Web document revisions
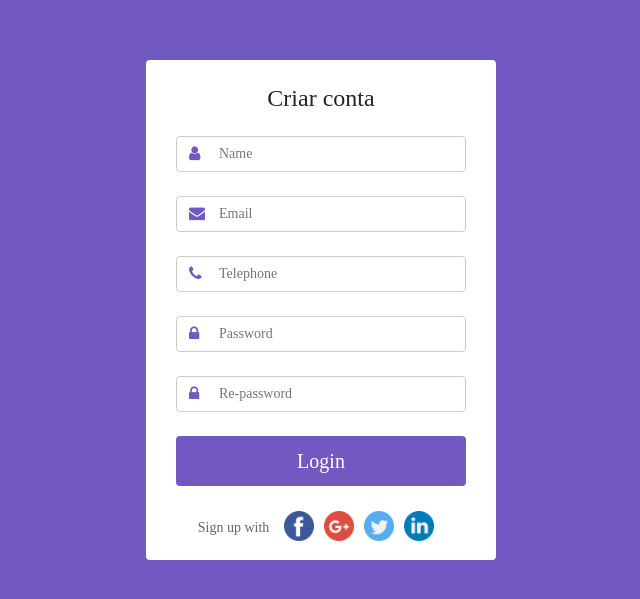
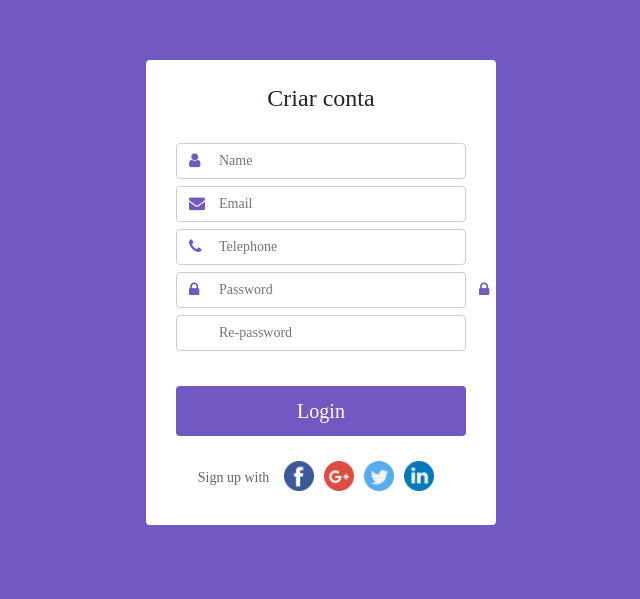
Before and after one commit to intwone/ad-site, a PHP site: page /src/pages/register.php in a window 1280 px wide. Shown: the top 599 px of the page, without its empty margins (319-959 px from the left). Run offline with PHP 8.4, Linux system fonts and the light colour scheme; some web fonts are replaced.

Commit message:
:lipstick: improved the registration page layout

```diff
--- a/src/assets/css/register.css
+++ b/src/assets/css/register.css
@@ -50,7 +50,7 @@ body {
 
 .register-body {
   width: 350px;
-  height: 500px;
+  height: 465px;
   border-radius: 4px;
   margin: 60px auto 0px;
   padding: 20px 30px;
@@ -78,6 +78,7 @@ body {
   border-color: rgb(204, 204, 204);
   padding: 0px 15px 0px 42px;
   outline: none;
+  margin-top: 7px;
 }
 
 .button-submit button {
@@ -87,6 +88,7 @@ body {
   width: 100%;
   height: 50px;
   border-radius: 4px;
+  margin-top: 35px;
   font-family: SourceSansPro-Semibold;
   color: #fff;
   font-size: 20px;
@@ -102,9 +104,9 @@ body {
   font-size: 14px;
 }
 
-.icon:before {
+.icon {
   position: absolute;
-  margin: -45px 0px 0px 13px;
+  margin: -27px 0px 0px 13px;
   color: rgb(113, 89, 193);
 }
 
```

To do
Give every entry back unchanged, with no pictures.

Completed exercise
Before and after one commit to intwone/ad-site, a PHP site: page /src/pages/register.php in a window 1280 px wide. Shown: the top 599 px of the page, without its empty margins (319-959 px from the left). Run offline with PHP 8.4, Linux system fonts and the light colour scheme; some web fonts are replaced.

Commit message:
:lipstick: improved the registration page layout

```diff
--- a/src/assets/css/register.css
+++ b/src/assets/css/register.css
@@ -50,7 +50,7 @@ body {
 
 .register-body {
   width: 350px;
-  height: 500px;
+  height: 465px;
   border-radius: 4px;
   margin: 60px auto 0px;
   padding: 20px 30px;
@@ -78,6 +78,7 @@ body {
   border-color: rgb(204, 204, 204);
   padding: 0px 15px 0px 42px;
   outline: none;
+  margin-top: 7px;
 }
 
 .button-submit button {
@@ -87,6 +88,7 @@ body {
   width: 100%;
   height: 50px;
   border-radius: 4px;
+  margin-top: 35px;
   font-family: SourceSansPro-Semibold;
   color: #fff;
   font-size: 20px;
@@ -102,9 +104,9 @@ body {
   font-size: 14px;
 }
 
-.icon:before {
+.icon {
   position: absolute;
-  margin: -45px 0px 0px 13px;
+  margin: -27px 0px 0px 13px;
   color: rgb(113, 89, 193);
 }
 
```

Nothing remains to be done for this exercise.